EXERCISE GOAL
For this exercise, return all the data word for word, with images left out.
----- RAW DATA -----
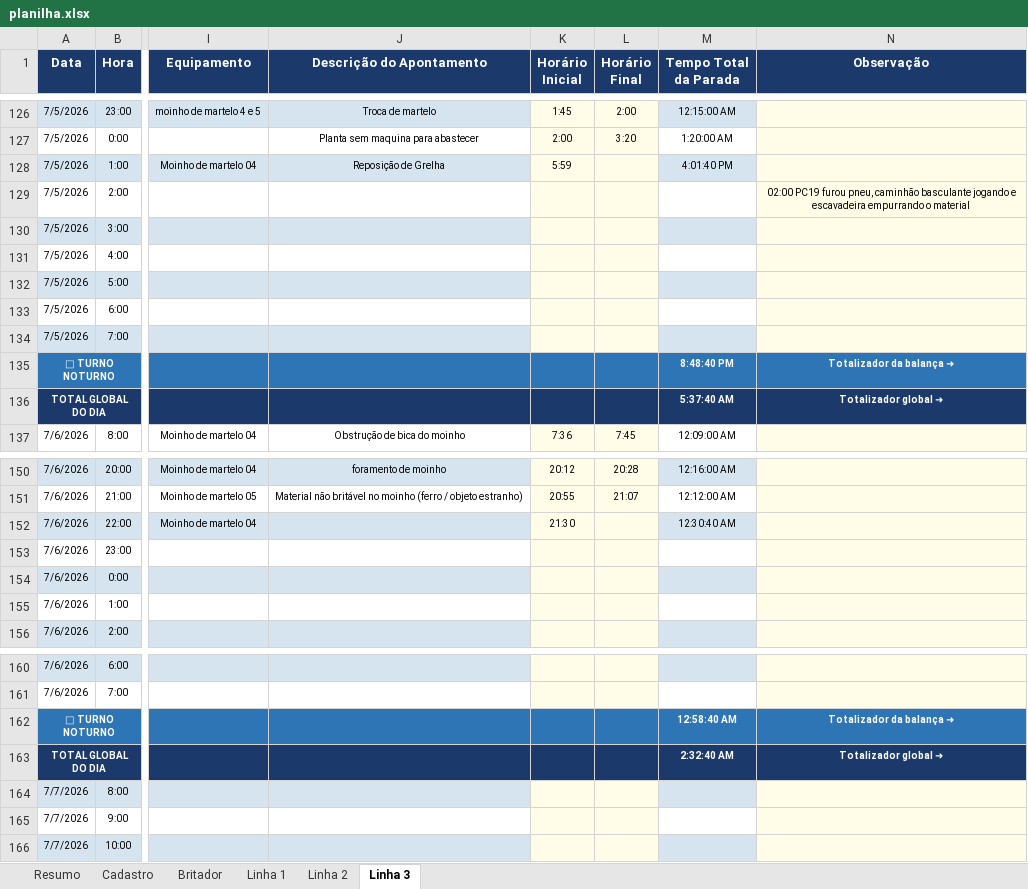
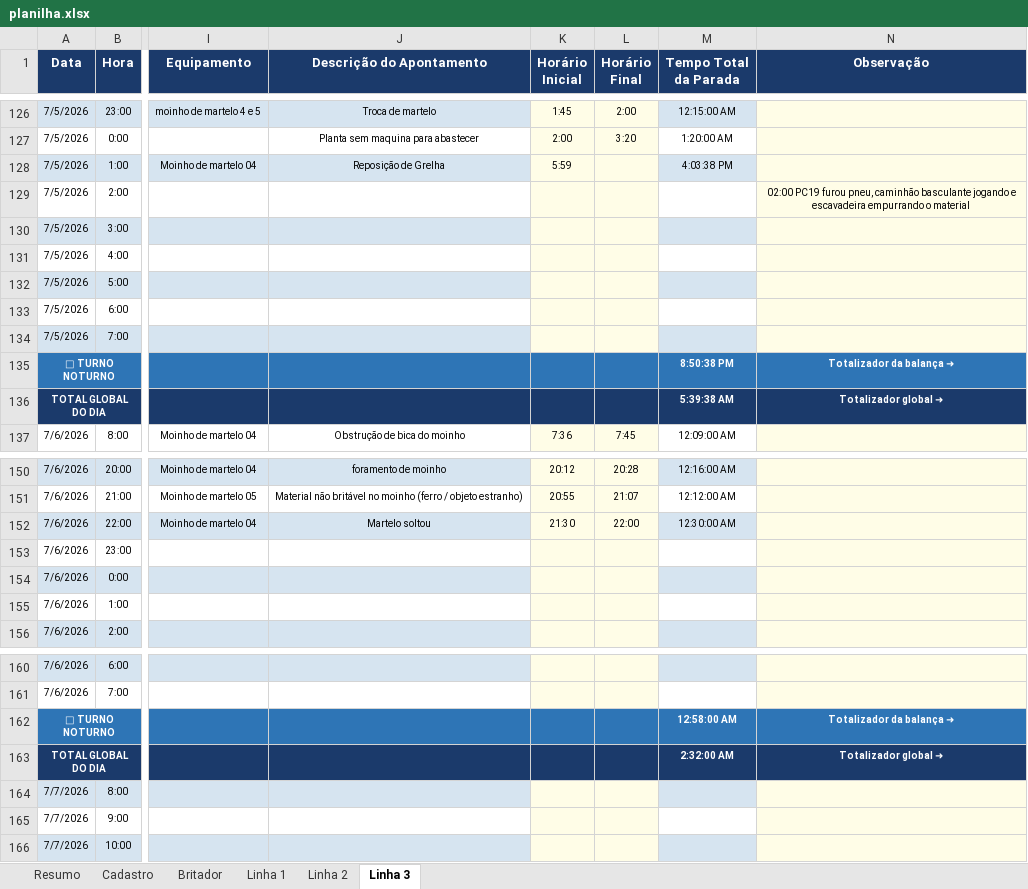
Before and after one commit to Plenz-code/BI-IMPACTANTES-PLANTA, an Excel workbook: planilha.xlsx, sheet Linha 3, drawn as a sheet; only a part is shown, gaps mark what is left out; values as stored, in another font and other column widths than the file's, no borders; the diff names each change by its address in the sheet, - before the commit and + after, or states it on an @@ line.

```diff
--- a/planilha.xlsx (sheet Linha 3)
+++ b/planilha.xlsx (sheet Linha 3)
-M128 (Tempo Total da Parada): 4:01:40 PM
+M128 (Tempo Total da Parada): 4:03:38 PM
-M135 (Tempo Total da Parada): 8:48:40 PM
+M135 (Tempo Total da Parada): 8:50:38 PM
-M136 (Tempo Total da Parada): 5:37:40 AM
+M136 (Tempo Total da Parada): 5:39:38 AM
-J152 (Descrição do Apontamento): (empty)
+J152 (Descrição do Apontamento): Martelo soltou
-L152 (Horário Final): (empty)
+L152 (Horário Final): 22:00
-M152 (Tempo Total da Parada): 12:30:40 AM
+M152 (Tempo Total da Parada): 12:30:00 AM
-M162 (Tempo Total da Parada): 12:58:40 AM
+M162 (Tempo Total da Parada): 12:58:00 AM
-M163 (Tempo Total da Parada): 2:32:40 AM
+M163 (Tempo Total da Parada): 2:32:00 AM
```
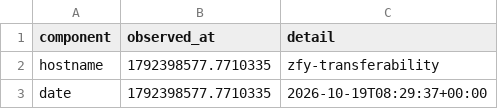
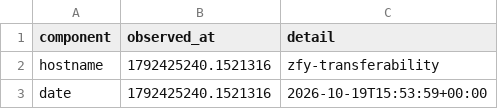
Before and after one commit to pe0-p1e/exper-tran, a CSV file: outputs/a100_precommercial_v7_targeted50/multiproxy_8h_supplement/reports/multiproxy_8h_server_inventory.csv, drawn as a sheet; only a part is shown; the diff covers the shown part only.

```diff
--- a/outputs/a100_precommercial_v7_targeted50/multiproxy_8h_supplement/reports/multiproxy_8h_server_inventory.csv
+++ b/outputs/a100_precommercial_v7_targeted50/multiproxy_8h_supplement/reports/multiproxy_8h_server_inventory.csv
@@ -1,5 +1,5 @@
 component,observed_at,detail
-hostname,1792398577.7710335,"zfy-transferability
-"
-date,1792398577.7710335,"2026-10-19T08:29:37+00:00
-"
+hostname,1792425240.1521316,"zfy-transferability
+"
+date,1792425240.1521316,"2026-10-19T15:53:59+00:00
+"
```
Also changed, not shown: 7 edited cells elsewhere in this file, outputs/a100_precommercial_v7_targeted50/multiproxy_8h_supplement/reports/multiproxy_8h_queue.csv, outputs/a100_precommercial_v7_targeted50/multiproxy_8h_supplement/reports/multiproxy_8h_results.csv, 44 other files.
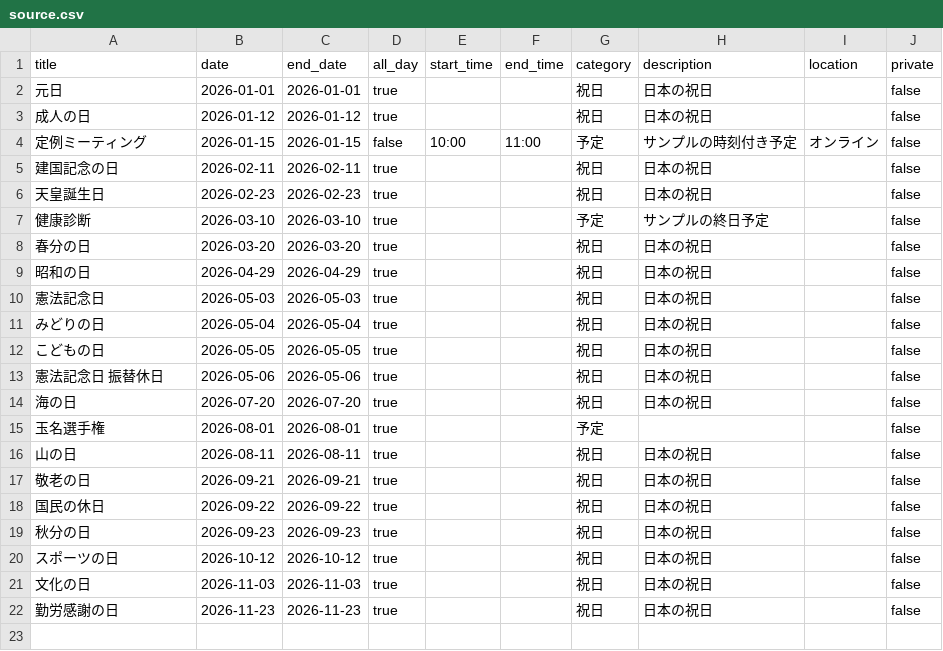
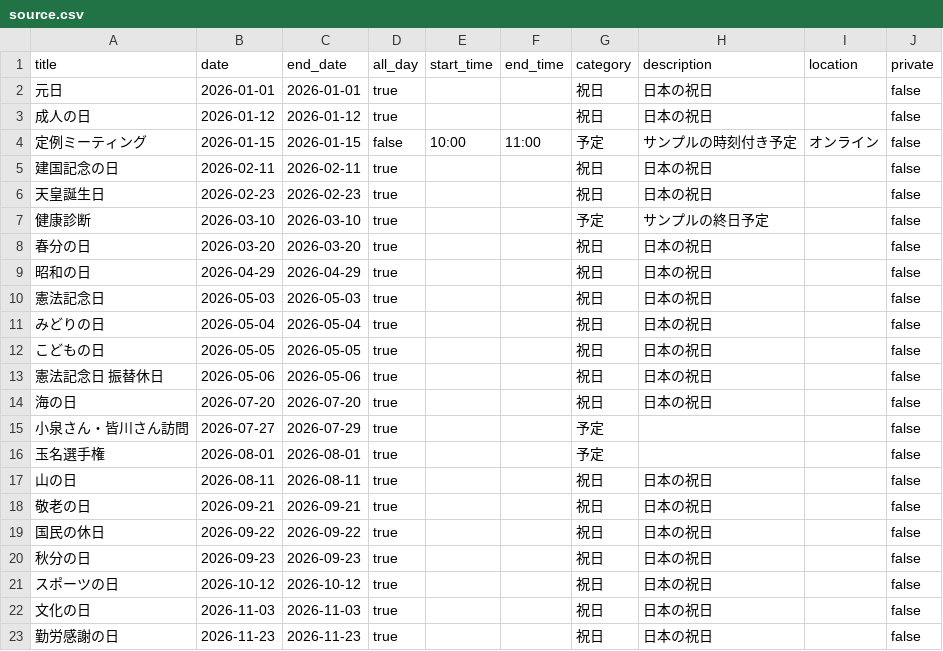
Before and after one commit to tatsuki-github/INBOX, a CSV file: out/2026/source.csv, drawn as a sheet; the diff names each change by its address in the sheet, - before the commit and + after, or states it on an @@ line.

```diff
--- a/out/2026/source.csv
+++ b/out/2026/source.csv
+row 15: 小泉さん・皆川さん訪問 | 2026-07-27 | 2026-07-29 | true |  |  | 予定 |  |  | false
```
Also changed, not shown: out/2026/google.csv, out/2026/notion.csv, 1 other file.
-----
SOLUTION FOR THIS EXERCISE
Before and after one commit to Plenz-code/BI-IMPACTANTES-PLANTA, an Excel workbook: planilha.xlsx, sheet Linha 3, drawn as a sheet; only a part is shown, gaps mark what is left out; values as stored, in another font and other column widths than the file's, no borders; the diff names each change by its address in the sheet, - before the commit and + after, or states it on an @@ line.

```diff
--- a/planilha.xlsx (sheet Linha 3)
+++ b/planilha.xlsx (sheet Linha 3)
-M128 (Tempo Total da Parada): 4:01:40 PM
+M128 (Tempo Total da Parada): 4:03:38 PM
-M135 (Tempo Total da Parada): 8:48:40 PM
+M135 (Tempo Total da Parada): 8:50:38 PM
-M136 (Tempo Total da Parada): 5:37:40 AM
+M136 (Tempo Total da Parada): 5:39:38 AM
-J152 (Descrição do Apontamento): (empty)
+J152 (Descrição do Apontamento): Martelo soltou
-L152 (Horário Final): (empty)
+L152 (Horário Final): 22:00
-M152 (Tempo Total da Parada): 12:30:40 AM
+M152 (Tempo Total da Parada): 12:30:00 AM
-M162 (Tempo Total da Parada): 12:58:40 AM
+M162 (Tempo Total da Parada): 12:58:00 AM
-M163 (Tempo Total da Parada): 2:32:40 AM
+M163 (Tempo Total da Parada): 2:32:00 AM
```
Before and after one commit to pe0-p1e/exper-tran, a CSV file: outputs/a100_precommercial_v7_targeted50/multiproxy_8h_supplement/reports/multiproxy_8h_server_inventory.csv, drawn as a sheet; only a part is shown; the diff covers the shown part only.

```diff
--- a/outputs/a100_precommercial_v7_targeted50/multiproxy_8h_supplement/reports/multiproxy_8h_server_inventory.csv
+++ b/outputs/a100_precommercial_v7_targeted50/multiproxy_8h_supplement/reports/multiproxy_8h_server_inventory.csv
@@ -1,5 +1,5 @@
 component,observed_at,detail
-hostname,1792398577.7710335,"zfy-transferability
-"
-date,1792398577.7710335,"2026-10-19T08:29:37+00:00
-"
+hostname,1792425240.1521316,"zfy-transferability
+"
+date,1792425240.1521316,"2026-10-19T15:53:59+00:00
+"
```
Also changed, not shown: 7 edited cells elsewhere in this file, outputs/a100_precommercial_v7_targeted50/multiproxy_8h_supplement/reports/multiproxy_8h_queue.csv, outputs/a100_precommercial_v7_targeted50/multiproxy_8h_supplement/reports/multiproxy_8h_results.csv, 44 other files.
Before and after one commit to tatsuki-github/INBOX, a CSV file: out/2026/source.csv, drawn as a sheet; the diff names each change by its address in the sheet, - before the commit and + after, or states it on an @@ line.

```diff
--- a/out/2026/source.csv
+++ b/out/2026/source.csv
+row 15: 小泉さん・皆川さん訪問 | 2026-07-27 | 2026-07-29 | true |  |  | 予定 |  |  | false
```
Also changed, not shown: out/2026/google.csv, out/2026/notion.csv, 1 other file.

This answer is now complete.